=== Problem details ===
Wherever a line in the data below holds "architecture", copy that line.

=== Records supplied ===
▬▬▬▬▬▬

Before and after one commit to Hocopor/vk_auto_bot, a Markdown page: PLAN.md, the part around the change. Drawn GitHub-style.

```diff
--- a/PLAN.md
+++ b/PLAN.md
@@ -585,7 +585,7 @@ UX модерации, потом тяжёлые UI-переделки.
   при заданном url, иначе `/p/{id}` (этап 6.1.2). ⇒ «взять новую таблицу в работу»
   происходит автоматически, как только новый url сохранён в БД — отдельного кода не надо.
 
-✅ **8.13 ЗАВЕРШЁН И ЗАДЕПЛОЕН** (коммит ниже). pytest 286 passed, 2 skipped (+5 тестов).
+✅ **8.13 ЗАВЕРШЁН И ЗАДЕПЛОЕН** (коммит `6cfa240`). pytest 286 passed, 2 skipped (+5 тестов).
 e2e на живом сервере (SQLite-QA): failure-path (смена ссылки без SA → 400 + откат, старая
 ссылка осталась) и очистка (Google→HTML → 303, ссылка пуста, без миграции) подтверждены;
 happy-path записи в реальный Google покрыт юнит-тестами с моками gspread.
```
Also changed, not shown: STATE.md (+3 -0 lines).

▬▬▬▬▬▬

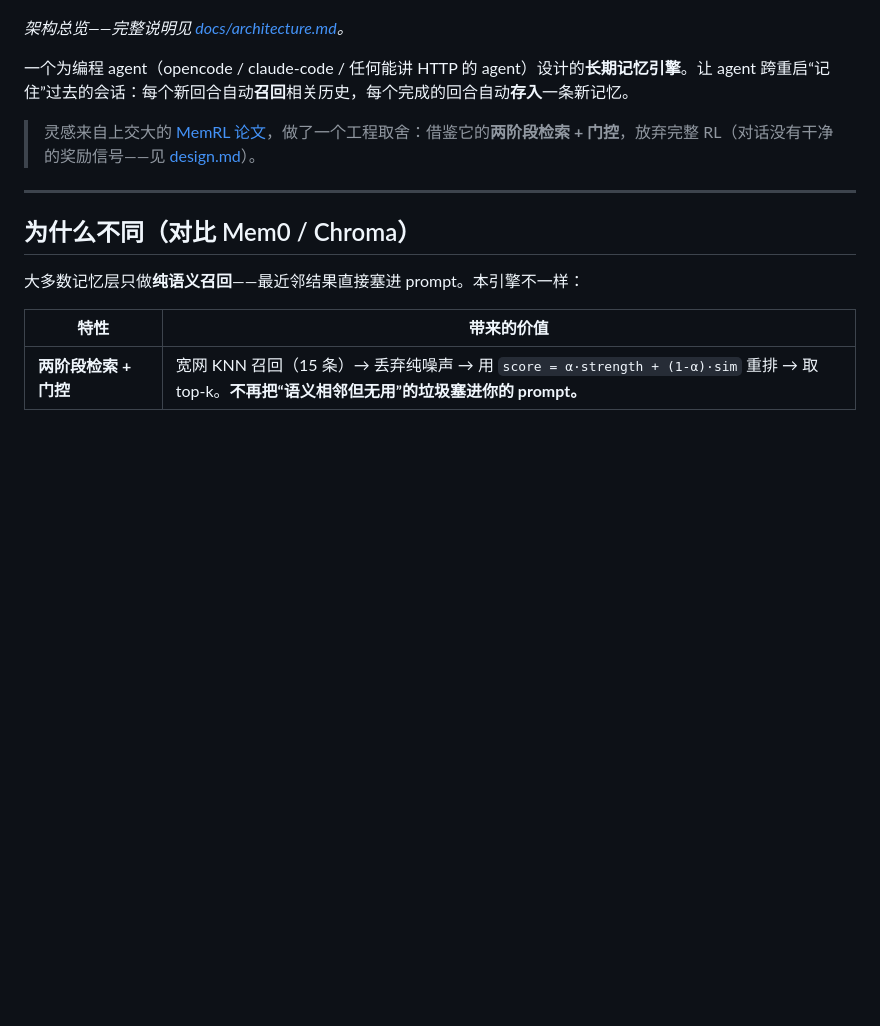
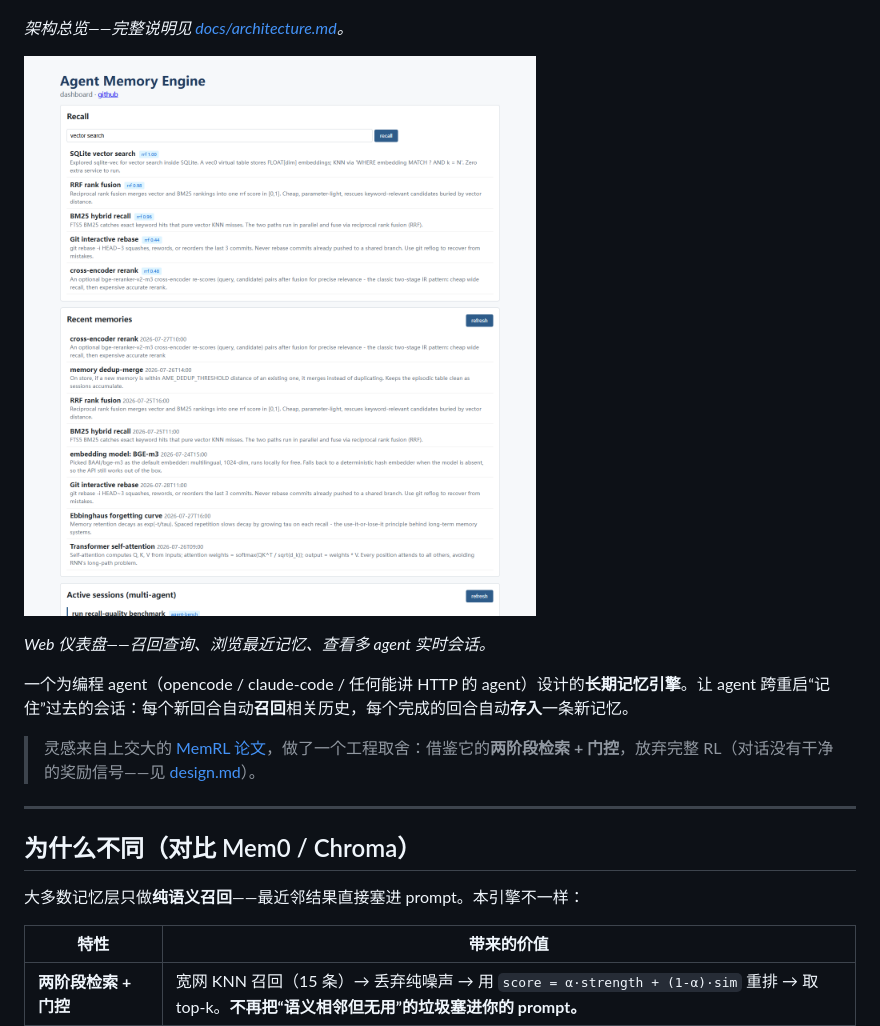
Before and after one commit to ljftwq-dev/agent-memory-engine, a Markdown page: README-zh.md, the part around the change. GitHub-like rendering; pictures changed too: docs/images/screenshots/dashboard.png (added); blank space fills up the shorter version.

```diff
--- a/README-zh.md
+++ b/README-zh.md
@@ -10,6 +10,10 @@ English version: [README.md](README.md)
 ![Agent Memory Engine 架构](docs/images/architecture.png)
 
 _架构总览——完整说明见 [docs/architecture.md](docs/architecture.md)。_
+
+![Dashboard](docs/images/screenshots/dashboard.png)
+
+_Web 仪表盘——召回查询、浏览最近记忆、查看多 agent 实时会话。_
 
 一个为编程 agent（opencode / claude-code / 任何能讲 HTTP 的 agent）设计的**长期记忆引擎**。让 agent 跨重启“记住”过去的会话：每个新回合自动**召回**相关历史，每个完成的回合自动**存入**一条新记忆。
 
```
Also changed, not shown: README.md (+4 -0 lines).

▬▬▬▬▬▬

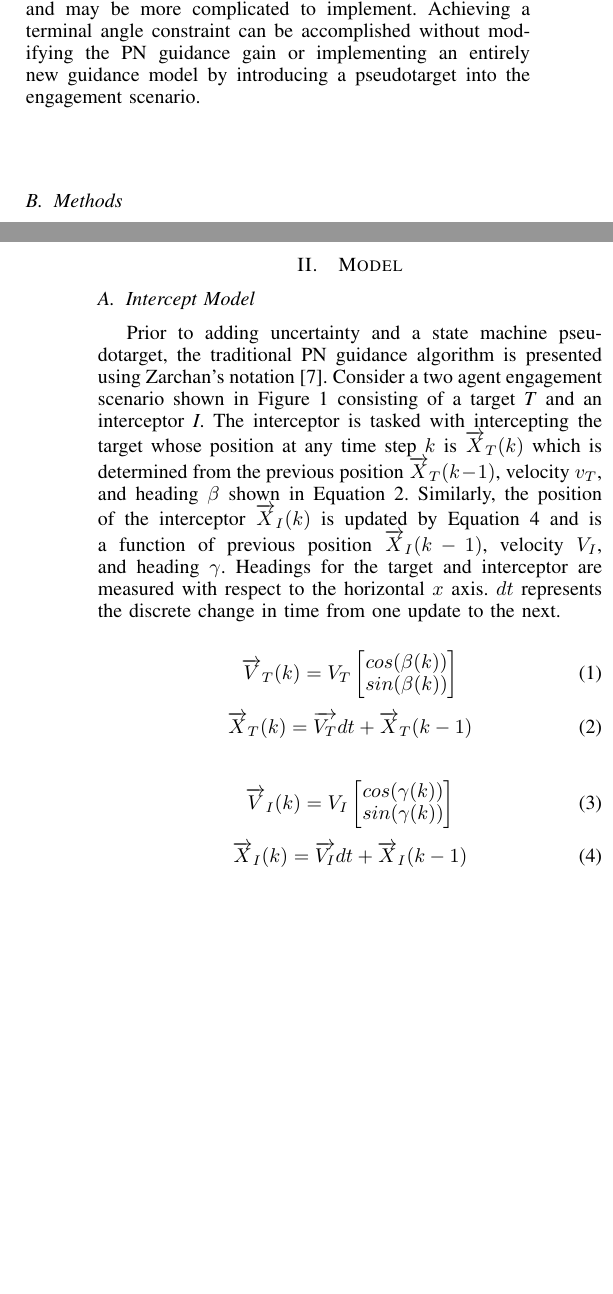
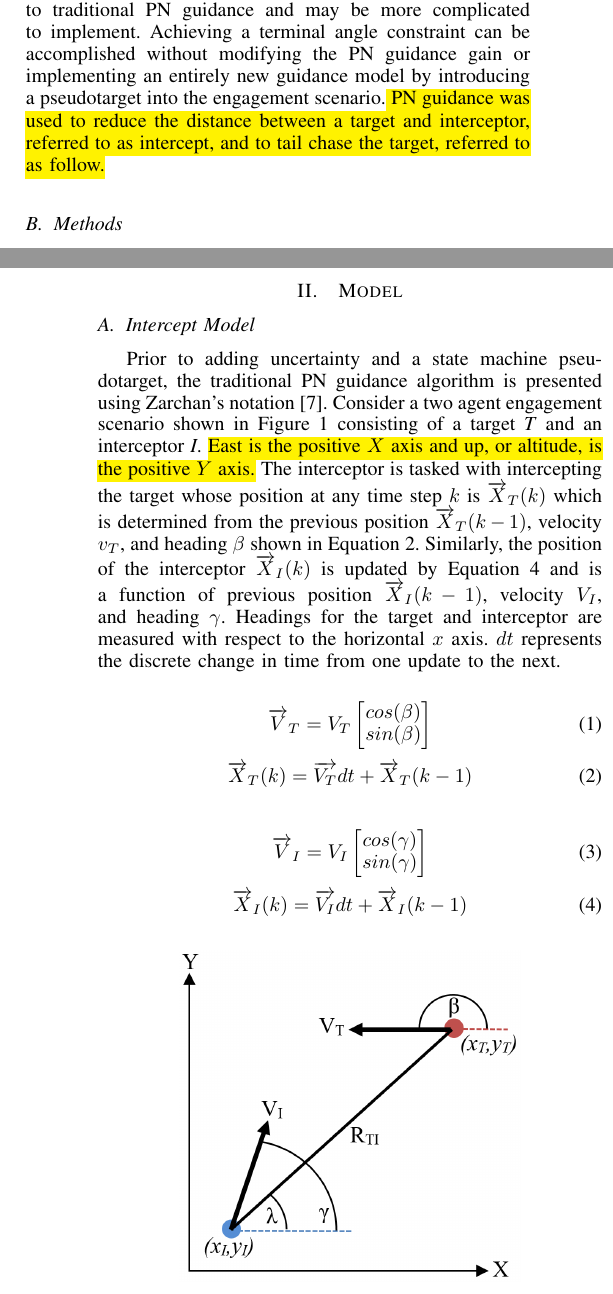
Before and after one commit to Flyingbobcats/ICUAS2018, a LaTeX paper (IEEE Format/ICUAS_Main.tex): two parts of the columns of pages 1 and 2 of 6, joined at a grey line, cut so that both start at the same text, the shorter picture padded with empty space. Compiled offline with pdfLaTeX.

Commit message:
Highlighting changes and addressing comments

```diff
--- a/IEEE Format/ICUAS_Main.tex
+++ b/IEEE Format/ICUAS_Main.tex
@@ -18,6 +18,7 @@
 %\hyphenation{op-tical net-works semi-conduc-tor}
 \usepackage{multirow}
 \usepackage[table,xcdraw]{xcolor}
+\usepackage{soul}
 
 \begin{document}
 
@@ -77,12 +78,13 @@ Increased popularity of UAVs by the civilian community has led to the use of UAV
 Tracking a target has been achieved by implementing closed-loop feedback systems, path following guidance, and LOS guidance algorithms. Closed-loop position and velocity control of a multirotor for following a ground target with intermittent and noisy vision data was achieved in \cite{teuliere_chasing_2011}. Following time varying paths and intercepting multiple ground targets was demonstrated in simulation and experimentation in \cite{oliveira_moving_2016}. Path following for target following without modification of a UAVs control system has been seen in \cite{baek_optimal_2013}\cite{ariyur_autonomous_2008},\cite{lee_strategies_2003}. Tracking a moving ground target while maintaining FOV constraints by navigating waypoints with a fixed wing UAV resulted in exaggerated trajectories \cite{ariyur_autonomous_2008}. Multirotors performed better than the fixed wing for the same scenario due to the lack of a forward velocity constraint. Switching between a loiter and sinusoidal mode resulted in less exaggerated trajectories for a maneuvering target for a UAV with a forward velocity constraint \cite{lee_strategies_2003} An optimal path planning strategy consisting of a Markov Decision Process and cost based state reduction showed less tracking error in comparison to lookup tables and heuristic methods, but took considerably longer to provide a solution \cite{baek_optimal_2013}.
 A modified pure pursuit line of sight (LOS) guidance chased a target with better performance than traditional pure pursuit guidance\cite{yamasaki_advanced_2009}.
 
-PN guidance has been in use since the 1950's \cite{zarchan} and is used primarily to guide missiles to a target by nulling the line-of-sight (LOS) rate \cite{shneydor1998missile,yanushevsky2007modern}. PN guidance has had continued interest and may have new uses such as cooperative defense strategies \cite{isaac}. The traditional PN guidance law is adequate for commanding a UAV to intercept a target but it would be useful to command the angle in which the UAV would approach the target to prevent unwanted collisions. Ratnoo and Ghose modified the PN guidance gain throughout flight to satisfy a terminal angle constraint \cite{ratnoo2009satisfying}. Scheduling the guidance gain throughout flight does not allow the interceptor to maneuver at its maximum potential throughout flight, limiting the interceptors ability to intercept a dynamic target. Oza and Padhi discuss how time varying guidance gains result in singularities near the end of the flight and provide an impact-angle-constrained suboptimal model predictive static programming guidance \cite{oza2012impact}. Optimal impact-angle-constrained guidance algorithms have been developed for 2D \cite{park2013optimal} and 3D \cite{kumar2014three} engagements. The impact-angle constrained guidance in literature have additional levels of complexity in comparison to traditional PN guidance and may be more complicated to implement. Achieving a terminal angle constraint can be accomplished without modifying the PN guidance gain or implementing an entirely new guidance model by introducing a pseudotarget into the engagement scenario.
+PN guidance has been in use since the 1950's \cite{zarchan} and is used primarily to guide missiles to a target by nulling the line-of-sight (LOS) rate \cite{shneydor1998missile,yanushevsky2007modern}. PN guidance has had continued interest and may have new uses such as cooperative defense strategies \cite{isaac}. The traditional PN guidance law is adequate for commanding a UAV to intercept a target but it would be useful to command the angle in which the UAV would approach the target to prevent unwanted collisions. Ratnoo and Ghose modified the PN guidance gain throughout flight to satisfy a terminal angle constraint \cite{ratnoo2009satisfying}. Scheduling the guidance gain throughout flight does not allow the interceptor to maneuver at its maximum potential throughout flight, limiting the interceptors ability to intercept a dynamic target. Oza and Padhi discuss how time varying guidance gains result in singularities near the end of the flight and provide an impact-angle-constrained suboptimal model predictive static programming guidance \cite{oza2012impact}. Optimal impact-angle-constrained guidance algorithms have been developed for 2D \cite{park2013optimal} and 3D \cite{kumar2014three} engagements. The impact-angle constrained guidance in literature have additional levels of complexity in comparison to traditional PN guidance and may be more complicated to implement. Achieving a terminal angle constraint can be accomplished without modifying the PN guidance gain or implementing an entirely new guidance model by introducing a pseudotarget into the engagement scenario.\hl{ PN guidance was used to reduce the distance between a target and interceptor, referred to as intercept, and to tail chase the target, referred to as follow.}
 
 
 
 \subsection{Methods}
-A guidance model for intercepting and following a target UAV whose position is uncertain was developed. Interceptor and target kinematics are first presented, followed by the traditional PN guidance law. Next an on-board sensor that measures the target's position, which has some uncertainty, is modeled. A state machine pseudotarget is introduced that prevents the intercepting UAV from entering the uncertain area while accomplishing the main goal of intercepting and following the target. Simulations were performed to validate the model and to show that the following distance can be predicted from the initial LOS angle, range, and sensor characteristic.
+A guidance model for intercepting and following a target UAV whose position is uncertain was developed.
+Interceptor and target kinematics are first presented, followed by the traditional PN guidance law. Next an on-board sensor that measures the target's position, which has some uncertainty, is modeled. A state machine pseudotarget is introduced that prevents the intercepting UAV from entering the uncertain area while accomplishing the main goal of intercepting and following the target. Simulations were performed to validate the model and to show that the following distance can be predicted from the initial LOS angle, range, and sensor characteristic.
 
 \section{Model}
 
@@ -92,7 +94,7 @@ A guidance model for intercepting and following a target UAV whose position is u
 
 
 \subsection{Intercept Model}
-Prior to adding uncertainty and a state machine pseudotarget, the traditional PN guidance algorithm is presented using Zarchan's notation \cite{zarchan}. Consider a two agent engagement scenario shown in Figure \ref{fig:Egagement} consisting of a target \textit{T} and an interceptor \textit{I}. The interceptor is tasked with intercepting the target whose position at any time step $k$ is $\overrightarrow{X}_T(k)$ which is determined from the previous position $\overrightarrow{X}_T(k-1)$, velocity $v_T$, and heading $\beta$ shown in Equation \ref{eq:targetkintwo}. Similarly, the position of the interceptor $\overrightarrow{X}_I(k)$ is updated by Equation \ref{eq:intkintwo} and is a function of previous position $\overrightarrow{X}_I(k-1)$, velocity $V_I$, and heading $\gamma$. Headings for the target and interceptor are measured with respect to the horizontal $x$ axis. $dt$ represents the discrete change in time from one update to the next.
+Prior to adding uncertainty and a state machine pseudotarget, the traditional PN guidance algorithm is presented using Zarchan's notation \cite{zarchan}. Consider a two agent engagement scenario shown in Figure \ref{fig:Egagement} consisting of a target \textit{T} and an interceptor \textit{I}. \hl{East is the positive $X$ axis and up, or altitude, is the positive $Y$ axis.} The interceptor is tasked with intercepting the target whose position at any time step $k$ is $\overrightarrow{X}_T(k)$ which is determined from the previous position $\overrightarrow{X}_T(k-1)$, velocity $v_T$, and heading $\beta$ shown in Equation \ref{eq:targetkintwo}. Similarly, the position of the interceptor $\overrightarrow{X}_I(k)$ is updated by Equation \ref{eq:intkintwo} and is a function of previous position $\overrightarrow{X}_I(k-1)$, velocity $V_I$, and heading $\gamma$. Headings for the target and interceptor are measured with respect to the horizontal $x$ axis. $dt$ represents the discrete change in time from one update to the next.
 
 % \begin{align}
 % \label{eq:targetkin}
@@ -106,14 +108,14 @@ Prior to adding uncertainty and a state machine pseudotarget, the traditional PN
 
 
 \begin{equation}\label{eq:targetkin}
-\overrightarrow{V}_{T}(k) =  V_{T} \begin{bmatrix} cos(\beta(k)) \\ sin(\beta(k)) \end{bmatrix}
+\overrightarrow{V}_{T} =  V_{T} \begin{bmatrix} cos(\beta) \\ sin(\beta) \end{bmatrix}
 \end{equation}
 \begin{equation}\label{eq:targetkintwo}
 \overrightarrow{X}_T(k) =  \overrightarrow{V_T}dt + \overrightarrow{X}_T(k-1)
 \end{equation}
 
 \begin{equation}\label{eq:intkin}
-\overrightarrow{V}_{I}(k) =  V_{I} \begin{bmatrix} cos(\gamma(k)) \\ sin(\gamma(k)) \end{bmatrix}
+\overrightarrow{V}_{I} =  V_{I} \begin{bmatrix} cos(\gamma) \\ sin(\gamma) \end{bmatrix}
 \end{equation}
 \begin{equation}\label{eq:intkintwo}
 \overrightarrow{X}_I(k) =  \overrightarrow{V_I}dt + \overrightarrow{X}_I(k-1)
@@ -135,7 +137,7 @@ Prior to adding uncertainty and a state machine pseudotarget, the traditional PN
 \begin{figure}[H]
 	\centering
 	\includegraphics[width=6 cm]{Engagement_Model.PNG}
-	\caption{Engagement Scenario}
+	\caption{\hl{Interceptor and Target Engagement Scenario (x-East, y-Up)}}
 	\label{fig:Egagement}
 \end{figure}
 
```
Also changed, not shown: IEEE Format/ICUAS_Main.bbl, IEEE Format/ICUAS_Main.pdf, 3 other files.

▬▬▬▬▬▬

=== Written reply ===
 ![Agent Memory Engine 架构](docs/images/architecture.png)
 _架构总览——完整说明见 [docs/architecture.md](docs/architecture.md)。_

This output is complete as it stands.